_DESCRIPTION OF THE TASK_
Whenever a line below holds the word "input", copy that line.

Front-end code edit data

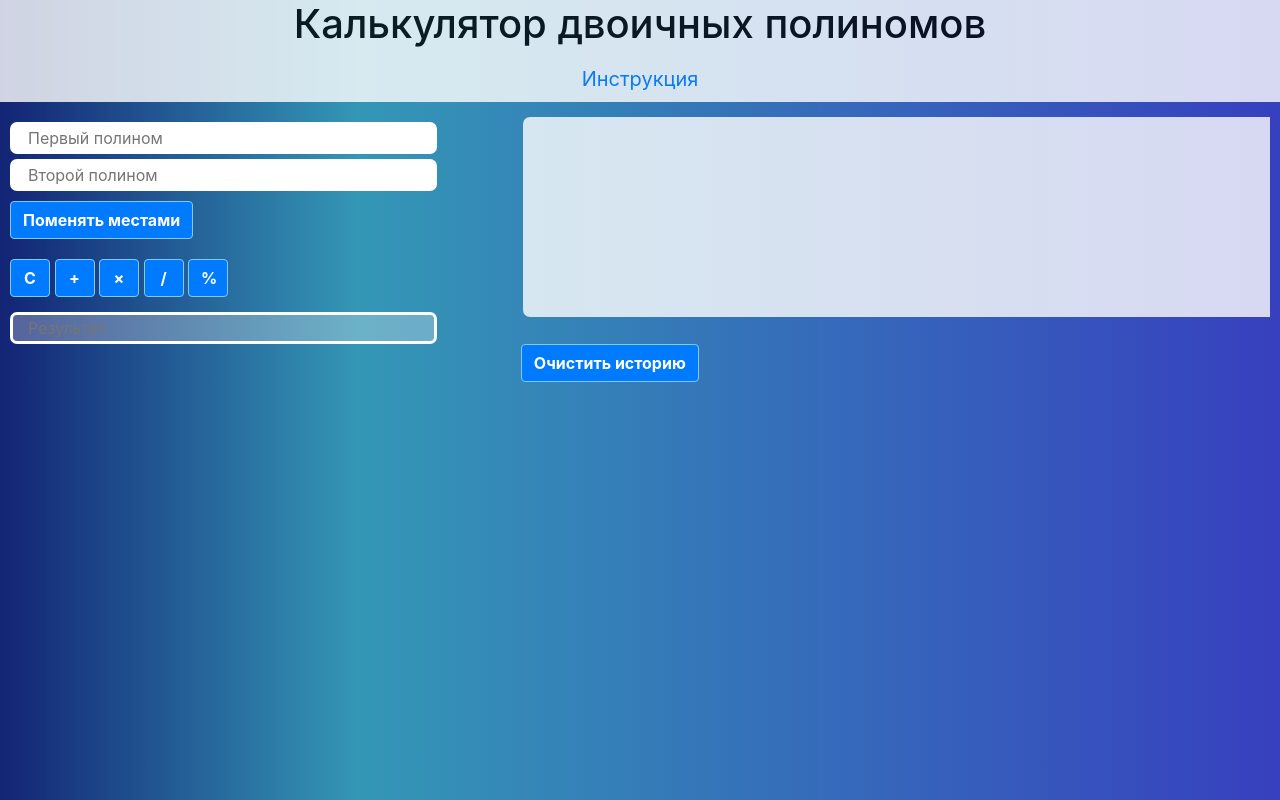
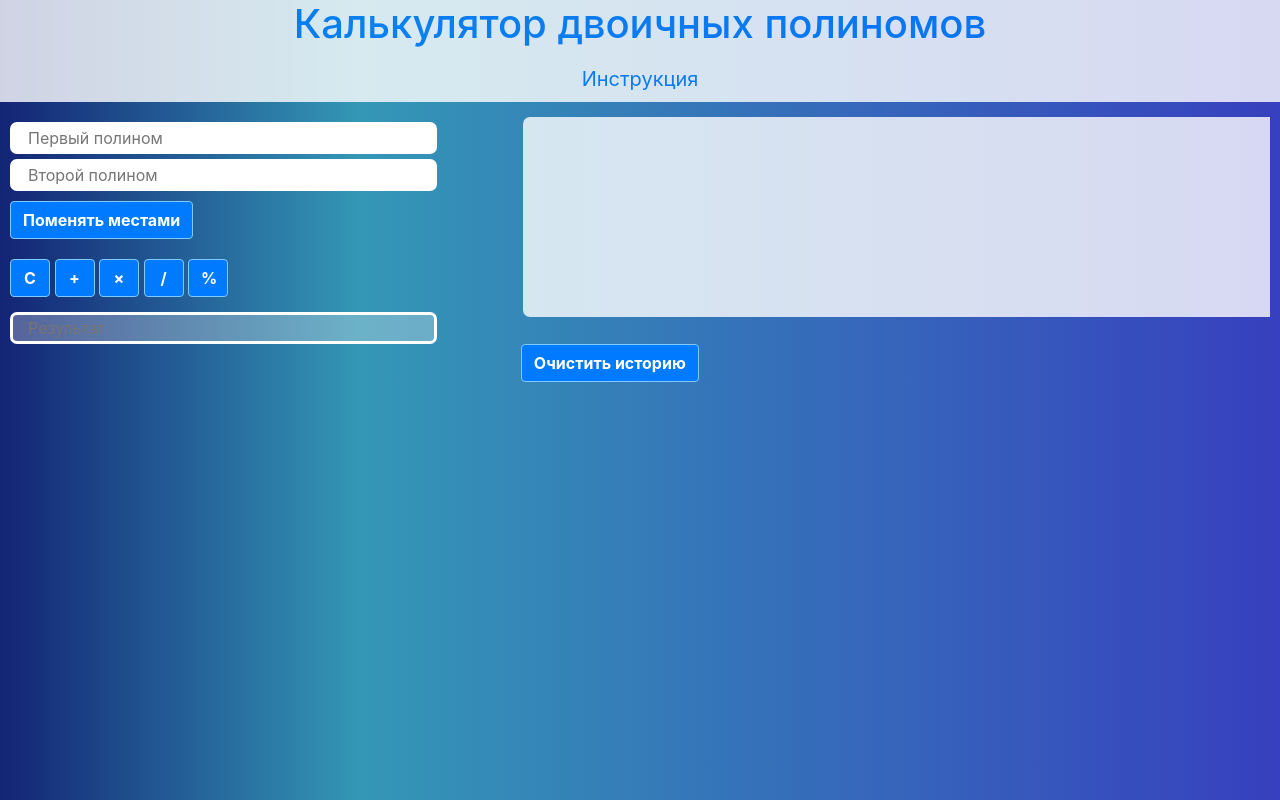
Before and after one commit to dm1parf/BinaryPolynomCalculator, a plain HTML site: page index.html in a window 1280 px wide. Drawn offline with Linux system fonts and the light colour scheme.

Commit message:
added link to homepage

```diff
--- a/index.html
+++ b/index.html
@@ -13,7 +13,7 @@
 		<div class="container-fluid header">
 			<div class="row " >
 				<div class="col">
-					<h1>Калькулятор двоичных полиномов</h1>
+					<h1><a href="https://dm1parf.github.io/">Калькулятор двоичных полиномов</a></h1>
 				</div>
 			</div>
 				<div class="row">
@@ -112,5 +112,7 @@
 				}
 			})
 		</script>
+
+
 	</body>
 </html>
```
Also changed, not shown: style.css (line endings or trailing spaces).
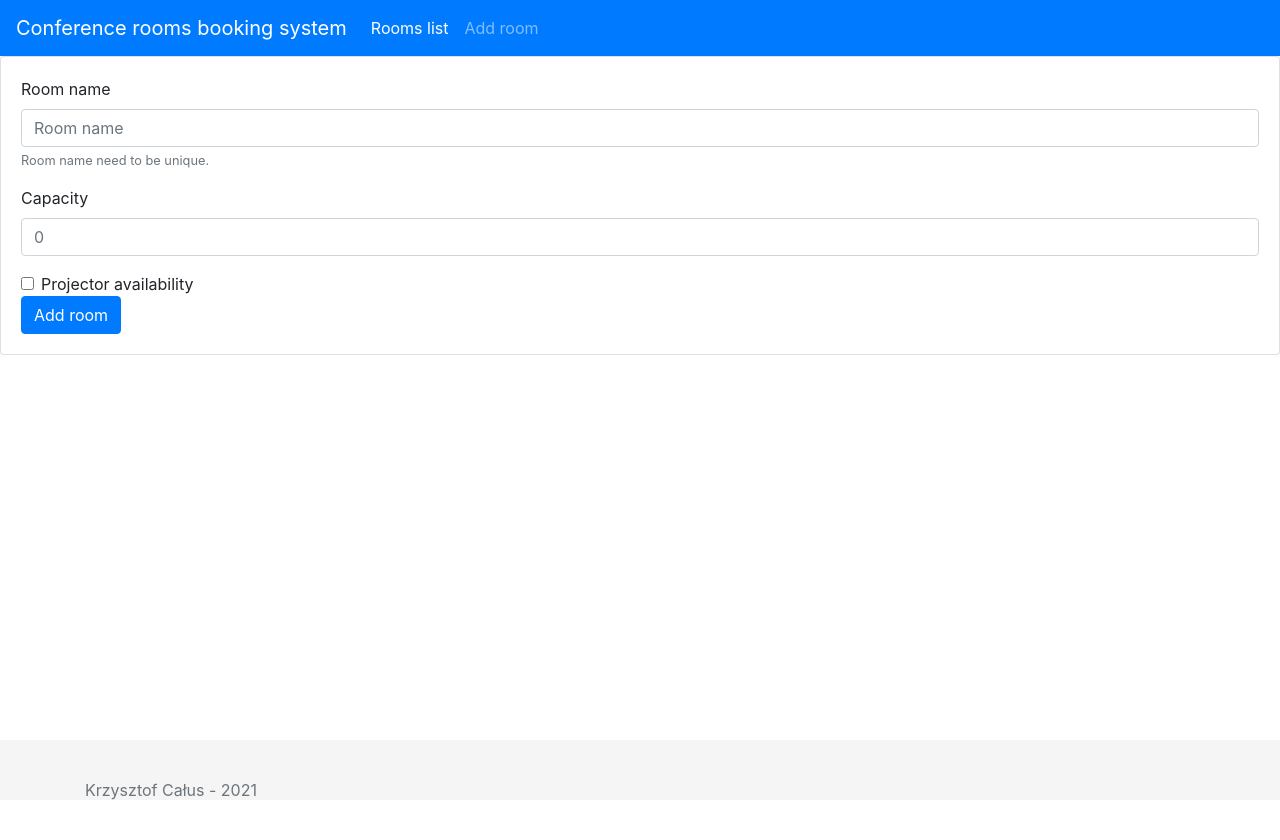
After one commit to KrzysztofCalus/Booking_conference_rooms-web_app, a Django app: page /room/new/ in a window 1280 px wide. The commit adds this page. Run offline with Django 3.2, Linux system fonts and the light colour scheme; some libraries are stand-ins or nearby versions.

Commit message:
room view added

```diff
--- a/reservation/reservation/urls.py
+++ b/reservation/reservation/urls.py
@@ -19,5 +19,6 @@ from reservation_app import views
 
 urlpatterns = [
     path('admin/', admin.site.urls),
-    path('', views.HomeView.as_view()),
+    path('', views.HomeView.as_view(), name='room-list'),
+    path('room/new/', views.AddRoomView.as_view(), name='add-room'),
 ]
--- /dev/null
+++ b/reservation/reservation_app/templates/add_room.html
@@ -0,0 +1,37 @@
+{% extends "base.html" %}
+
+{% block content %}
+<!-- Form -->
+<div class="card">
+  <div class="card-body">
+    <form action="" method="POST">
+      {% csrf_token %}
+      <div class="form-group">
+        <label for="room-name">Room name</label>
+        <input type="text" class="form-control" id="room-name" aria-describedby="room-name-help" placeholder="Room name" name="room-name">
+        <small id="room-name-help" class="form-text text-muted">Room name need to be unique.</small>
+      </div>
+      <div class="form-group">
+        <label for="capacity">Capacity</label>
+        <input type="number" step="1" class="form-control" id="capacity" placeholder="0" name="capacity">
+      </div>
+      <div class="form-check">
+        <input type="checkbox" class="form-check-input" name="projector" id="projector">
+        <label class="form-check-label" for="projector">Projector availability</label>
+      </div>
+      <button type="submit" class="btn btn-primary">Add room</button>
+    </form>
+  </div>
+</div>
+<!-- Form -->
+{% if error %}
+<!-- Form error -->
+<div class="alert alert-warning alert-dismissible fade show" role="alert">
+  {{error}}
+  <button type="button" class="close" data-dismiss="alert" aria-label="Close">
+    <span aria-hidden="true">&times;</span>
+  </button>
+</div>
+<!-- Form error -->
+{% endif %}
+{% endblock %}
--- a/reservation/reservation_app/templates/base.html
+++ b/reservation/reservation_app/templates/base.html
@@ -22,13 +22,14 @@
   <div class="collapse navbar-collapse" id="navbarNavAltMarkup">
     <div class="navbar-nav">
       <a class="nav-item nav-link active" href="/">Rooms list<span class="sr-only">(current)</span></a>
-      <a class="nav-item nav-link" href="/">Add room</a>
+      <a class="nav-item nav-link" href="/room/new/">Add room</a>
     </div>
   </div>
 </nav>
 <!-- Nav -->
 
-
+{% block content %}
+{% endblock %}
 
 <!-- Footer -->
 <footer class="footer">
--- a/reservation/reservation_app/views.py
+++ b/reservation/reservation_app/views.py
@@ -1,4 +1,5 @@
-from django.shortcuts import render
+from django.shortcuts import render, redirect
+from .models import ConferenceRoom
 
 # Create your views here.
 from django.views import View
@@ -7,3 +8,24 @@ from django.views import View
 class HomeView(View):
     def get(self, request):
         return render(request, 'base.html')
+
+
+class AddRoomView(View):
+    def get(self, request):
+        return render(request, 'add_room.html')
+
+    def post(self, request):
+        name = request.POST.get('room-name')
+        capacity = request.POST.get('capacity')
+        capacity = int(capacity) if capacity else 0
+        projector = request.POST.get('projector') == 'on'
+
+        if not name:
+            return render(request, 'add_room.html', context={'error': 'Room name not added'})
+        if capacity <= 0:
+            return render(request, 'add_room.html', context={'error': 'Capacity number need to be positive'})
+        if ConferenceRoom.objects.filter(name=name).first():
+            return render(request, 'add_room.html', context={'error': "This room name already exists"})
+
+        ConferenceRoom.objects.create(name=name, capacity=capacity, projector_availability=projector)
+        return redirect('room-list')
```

_TASK ANSWER_
+        <input type="text" class="form-control" id="room-name" aria-describedby="room-name-help" placeholder="Room name" name="room-name">
+        <input type="number" step="1" class="form-control" id="capacity" placeholder="0" name="capacity">
+        <input type="checkbox" class="form-check-input" name="projector" id="projector">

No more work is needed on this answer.